Cottage to table
Local food producers make it their business to prevent foodborne illness
Under an exemption in Minnesota's cottage food law, Karen Peterson of Blooming Prairie is able to make and sell baked goods out of her home, including her top-selling cupcakes: salted caramel and white chocolate raspberry.
The 2015 law allows Minnesotans to make and sell certain types of food from their home kitchens (or "cottage") without a license as long as they register annually and complete food safety training. They produce confections, canned jams and jellies, salsa and sauces, and more.
"It's beneficial to me to be able to stay home and make some side income for my family," says Peterson, who calls her business Confections by Karen. Producers like Peterson can earn up to $18,000 annually from cottage food sales.
"University of Minnesota Extension became involved when legislators were first looking at the law to see how food safety education could be included," says Suzanne Driessen, Extension food safety educator. "Our goal is to help ensure a safe product and prevent foodborne illness."
Once the law was passed, Extension got to work developing training by talking with cottage food producers about their educational needs.
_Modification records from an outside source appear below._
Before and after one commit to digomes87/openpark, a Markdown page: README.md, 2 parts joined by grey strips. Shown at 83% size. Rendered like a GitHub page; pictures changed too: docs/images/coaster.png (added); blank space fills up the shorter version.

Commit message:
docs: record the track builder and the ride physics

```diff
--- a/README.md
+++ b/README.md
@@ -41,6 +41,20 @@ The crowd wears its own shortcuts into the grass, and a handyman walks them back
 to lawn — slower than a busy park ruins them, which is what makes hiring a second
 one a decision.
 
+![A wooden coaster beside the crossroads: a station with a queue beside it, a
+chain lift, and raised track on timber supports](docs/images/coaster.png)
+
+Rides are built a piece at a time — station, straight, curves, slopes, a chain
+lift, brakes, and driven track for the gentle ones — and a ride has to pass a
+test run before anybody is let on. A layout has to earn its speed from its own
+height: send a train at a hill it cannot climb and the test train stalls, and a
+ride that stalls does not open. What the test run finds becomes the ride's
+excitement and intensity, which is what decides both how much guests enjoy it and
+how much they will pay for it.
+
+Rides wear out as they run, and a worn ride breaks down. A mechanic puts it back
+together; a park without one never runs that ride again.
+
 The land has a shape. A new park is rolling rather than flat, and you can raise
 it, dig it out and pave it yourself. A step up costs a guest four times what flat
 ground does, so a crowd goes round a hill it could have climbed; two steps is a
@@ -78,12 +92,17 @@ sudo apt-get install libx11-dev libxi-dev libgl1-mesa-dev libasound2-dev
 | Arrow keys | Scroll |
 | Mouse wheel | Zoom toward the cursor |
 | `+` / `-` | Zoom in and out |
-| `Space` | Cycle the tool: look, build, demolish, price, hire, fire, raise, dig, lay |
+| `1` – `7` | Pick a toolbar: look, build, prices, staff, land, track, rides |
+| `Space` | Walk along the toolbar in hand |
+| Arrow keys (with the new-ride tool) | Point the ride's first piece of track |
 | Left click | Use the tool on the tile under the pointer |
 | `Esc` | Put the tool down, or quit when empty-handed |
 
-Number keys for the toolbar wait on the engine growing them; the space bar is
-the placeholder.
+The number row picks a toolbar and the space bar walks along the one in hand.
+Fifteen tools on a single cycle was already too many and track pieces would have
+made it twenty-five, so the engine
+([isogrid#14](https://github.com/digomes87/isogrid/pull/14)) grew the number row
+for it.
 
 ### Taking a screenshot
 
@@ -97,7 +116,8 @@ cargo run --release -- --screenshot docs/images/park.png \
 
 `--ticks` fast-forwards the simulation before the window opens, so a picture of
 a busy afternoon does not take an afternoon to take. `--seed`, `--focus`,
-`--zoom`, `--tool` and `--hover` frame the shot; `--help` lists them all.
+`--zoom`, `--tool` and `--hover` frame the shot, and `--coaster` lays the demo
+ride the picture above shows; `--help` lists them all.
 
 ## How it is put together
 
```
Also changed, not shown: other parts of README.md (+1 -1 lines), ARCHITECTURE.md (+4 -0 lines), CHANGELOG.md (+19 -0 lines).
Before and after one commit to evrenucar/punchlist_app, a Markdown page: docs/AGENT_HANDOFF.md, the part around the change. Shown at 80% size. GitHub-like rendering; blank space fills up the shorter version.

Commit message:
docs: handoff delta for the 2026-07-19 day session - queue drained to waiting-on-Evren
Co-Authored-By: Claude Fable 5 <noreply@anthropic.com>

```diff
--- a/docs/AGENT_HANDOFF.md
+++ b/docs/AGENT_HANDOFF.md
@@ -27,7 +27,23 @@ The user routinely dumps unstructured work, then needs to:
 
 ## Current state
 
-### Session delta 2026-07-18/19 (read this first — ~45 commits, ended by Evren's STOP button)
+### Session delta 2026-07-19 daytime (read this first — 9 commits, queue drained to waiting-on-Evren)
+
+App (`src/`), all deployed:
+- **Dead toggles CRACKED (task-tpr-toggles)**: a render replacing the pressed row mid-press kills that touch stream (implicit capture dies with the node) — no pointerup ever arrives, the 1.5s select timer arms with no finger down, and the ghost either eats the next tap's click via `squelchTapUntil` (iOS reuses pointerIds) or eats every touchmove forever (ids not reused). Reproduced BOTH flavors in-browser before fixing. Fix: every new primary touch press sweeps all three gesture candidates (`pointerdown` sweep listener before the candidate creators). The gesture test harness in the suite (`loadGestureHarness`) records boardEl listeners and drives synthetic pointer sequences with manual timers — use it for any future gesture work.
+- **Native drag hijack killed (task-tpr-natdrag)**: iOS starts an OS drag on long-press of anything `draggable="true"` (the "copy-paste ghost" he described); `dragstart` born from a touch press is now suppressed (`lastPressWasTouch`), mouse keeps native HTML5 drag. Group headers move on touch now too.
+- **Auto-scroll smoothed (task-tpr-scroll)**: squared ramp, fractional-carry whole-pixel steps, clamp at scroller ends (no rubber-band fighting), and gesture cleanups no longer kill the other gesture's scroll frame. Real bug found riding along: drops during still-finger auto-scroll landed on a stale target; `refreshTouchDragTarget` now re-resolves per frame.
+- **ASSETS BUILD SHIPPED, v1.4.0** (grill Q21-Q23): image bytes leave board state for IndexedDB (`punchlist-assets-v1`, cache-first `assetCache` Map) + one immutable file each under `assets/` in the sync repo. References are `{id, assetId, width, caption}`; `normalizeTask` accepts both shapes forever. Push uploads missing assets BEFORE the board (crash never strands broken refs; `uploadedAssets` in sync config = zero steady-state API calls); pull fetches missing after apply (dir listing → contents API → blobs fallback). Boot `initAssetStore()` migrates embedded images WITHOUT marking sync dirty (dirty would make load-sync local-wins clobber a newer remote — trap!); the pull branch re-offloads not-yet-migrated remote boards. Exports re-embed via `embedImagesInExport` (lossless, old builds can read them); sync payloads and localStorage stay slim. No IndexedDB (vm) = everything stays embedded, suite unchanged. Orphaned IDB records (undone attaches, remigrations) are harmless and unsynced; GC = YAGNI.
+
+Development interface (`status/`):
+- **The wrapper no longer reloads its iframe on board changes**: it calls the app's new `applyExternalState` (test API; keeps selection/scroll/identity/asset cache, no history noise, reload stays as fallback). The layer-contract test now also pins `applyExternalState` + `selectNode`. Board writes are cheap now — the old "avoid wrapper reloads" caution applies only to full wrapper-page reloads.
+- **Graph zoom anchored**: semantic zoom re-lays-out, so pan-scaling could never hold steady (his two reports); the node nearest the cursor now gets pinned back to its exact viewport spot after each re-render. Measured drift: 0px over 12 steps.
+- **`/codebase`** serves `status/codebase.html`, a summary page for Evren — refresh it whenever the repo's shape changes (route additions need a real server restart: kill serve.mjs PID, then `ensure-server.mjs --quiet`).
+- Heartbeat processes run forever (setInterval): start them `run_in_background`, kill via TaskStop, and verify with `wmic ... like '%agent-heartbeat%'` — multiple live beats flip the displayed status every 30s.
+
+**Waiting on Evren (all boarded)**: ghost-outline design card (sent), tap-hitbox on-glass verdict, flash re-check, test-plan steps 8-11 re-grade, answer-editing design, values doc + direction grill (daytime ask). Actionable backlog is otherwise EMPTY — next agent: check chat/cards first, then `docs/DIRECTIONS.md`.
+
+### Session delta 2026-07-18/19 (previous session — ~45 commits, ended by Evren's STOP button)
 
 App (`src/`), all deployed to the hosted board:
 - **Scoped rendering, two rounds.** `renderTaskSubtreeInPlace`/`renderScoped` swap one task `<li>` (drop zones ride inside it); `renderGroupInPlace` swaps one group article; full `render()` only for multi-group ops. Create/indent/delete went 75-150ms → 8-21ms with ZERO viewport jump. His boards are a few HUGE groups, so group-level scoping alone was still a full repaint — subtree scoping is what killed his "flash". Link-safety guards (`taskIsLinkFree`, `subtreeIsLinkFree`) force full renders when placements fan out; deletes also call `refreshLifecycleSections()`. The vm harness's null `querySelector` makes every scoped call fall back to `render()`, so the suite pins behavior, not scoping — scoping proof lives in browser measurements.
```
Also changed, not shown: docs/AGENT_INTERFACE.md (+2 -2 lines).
The resulting workshops focus on processes like drying, baking, canning and fermenting.
Students bring in their own products to test pH and moisture content—key hazard markers. Stations set up around the classroom allow learners to choose hands-on, interactive lessons about what’s most relevant to their type of food product.
"Feedback from the course indicates participants plan to make changes based on what they learned," says Driessen. "For example, they will include sub-ingredients [elements of ingredients] and allergens on their labels."
The Cottage Foods Course, which will also be offered online starting in 2018, covers more than just the preparation, but also how to package, label, store and transport a safe food product.